EXERCISE BRIEF: Every entry here needs to be repeated exactly.

[Items from a dataset]
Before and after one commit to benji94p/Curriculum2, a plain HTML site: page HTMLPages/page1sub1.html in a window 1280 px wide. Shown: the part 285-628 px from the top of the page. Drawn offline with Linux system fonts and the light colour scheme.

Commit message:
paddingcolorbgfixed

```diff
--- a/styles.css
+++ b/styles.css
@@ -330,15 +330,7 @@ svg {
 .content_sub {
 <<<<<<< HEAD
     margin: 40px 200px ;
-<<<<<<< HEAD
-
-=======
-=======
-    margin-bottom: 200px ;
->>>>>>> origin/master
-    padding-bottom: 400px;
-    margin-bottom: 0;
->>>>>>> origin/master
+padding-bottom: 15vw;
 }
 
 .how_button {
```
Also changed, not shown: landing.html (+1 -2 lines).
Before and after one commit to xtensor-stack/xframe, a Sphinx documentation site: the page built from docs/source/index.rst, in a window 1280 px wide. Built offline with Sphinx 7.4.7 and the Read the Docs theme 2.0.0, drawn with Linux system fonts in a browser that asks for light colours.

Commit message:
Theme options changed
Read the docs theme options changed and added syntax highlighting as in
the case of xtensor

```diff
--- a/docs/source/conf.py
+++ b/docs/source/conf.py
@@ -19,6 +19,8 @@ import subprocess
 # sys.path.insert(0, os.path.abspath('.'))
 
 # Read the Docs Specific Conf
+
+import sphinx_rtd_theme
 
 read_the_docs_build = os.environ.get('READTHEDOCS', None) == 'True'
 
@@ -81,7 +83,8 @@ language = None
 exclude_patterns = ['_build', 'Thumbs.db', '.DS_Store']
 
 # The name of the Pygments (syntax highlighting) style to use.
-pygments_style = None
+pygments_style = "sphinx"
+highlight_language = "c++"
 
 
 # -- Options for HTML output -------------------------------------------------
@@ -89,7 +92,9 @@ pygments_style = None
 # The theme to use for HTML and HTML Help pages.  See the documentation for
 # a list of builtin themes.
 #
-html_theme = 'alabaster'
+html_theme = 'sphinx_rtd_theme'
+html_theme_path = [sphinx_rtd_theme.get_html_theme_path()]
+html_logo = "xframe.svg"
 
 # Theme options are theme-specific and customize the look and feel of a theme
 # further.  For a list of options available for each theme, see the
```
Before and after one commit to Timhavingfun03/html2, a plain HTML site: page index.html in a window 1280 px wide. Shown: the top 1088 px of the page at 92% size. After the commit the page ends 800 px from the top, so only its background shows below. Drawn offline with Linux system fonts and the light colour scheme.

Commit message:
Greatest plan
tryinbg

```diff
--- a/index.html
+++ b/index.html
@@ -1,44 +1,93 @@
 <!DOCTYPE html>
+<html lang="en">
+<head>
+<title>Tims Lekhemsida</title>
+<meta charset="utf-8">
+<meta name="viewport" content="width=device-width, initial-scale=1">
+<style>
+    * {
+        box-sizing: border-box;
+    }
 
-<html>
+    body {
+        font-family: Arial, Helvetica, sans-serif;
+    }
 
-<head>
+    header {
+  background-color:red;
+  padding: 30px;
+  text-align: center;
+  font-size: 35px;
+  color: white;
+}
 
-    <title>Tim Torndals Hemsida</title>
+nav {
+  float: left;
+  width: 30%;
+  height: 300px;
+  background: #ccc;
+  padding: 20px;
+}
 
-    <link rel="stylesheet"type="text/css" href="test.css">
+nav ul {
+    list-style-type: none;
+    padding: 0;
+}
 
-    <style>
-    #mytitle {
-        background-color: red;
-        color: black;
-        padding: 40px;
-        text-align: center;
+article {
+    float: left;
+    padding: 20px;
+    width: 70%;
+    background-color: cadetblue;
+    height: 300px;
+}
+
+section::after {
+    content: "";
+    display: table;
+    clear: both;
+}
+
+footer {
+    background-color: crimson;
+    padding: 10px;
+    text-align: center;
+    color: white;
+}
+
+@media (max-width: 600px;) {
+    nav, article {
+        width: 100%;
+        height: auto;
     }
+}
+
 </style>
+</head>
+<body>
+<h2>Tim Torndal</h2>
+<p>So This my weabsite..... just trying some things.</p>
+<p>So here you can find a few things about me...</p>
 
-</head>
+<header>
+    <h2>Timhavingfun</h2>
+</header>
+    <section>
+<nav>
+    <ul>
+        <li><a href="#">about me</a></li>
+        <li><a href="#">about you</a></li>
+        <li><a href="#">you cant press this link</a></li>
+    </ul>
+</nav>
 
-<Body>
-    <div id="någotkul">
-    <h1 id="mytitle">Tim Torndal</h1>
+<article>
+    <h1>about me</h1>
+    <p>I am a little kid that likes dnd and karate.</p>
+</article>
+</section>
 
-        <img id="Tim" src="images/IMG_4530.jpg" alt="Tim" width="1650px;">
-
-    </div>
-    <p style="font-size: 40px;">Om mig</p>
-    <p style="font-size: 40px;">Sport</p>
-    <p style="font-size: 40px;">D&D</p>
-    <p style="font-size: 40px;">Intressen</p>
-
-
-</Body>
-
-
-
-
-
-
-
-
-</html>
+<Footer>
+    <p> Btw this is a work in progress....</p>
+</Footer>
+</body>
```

TASK SOLUTION:
Before and after one commit to benji94p/Curriculum2, a plain HTML site: page HTMLPages/page1sub1.html in a window 1280 px wide. Shown: the part 285-628 px from the top of the page. Drawn offline with Linux system fonts and the light colour scheme.

Commit message:
paddingcolorbgfixed

```diff
--- a/styles.css
+++ b/styles.css
@@ -330,15 +330,7 @@ svg {
 .content_sub {
 <<<<<<< HEAD
     margin: 40px 200px ;
-<<<<<<< HEAD
-
-=======
-=======
-    margin-bottom: 200px ;
->>>>>>> origin/master
-    padding-bottom: 400px;
-    margin-bottom: 0;
->>>>>>> origin/master
+padding-bottom: 15vw;
 }
 
 .how_button {
```
Also changed, not shown: landing.html (+1 -2 lines).
Before and after one commit to xtensor-stack/xframe, a Sphinx documentation site: the page built from docs/source/index.rst, in a window 1280 px wide. Built offline with Sphinx 7.4.7 and the Read the Docs theme 2.0.0, drawn with Linux system fonts in a browser that asks for light colours.

Commit message:
Theme options changed
Read the docs theme options changed and added syntax highlighting as in
the case of xtensor

```diff
--- a/docs/source/conf.py
+++ b/docs/source/conf.py
@@ -19,6 +19,8 @@ import subprocess
 # sys.path.insert(0, os.path.abspath('.'))
 
 # Read the Docs Specific Conf
+
+import sphinx_rtd_theme
 
 read_the_docs_build = os.environ.get('READTHEDOCS', None) == 'True'
 
@@ -81,7 +83,8 @@ language = None
 exclude_patterns = ['_build', 'Thumbs.db', '.DS_Store']
 
 # The name of the Pygments (syntax highlighting) style to use.
-pygments_style = None
+pygments_style = "sphinx"
+highlight_language = "c++"
 
 
 # -- Options for HTML output -------------------------------------------------
@@ -89,7 +92,9 @@ pygments_style = None
 # The theme to use for HTML and HTML Help pages.  See the documentation for
 # a list of builtin themes.
 #
-html_theme = 'alabaster'
+html_theme = 'sphinx_rtd_theme'
+html_theme_path = [sphinx_rtd_theme.get_html_theme_path()]
+html_logo = "xframe.svg"
 
 # Theme options are theme-specific and customize the look and feel of a theme
 # further.  For a list of options available for each theme, see the
```
Before and after one commit to Timhavingfun03/html2, a plain HTML site: page index.html in a window 1280 px wide. Shown: the top 1088 px of the page at 92% size. After the commit the page ends 800 px from the top, so only its background shows below. Drawn offline with Linux system fonts and the light colour scheme.

Commit message:
Greatest plan
tryinbg

```diff
--- a/index.html
+++ b/index.html
@@ -1,44 +1,93 @@
 <!DOCTYPE html>
+<html lang="en">
+<head>
+<title>Tims Lekhemsida</title>
+<meta charset="utf-8">
+<meta name="viewport" content="width=device-width, initial-scale=1">
+<style>
+    * {
+        box-sizing: border-box;
+    }
 
-<html>
+    body {
+        font-family: Arial, Helvetica, sans-serif;
+    }
 
-<head>
+    header {
+  background-color:red;
+  padding: 30px;
+  text-align: center;
+  font-size: 35px;
+  color: white;
+}
 
-    <title>Tim Torndals Hemsida</title>
+nav {
+  float: left;
+  width: 30%;
+  height: 300px;
+  background: #ccc;
+  padding: 20px;
+}
 
-    <link rel="stylesheet"type="text/css" href="test.css">
+nav ul {
+    list-style-type: none;
+    padding: 0;
+}
 
-    <style>
-    #mytitle {
-        background-color: red;
-        color: black;
-        padding: 40px;
-        text-align: center;
+article {
+    float: left;
+    padding: 20px;
+    width: 70%;
+    background-color: cadetblue;
+    height: 300px;
+}
+
+section::after {
+    content: "";
+    display: table;
+    clear: both;
+}
+
+footer {
+    background-color: crimson;
+    padding: 10px;
+    text-align: center;
+    color: white;
+}
+
+@media (max-width: 600px;) {
+    nav, article {
+        width: 100%;
+        height: auto;
     }
+}
+
 </style>
+</head>
+<body>
+<h2>Tim Torndal</h2>
+<p>So This my weabsite..... just trying some things.</p>
+<p>So here you can find a few things about me...</p>
 
-</head>
+<header>
+    <h2>Timhavingfun</h2>
+</header>
+    <section>
+<nav>
+    <ul>
+        <li><a href="#">about me</a></li>
+        <li><a href="#">about you</a></li>
+        <li><a href="#">you cant press this link</a></li>
+    </ul>
+</nav>
 
-<Body>
-    <div id="någotkul">
-    <h1 id="mytitle">Tim Torndal</h1>
+<article>
+    <h1>about me</h1>
+    <p>I am a little kid that likes dnd and karate.</p>
+</article>
+</section>
 
-        <img id="Tim" src="images/IMG_4530.jpg" alt="Tim" width="1650px;">
-
-    </div>
-    <p style="font-size: 40px;">Om mig</p>
-    <p style="font-size: 40px;">Sport</p>
-    <p style="font-size: 40px;">D&D</p>
-    <p style="font-size: 40px;">Intressen</p>
-
-
-</Body>
-
-
-
-
-
-
-
-
-</html>
+<Footer>
+    <p> Btw this is a work in progress....</p>
+</Footer>
+</body>
```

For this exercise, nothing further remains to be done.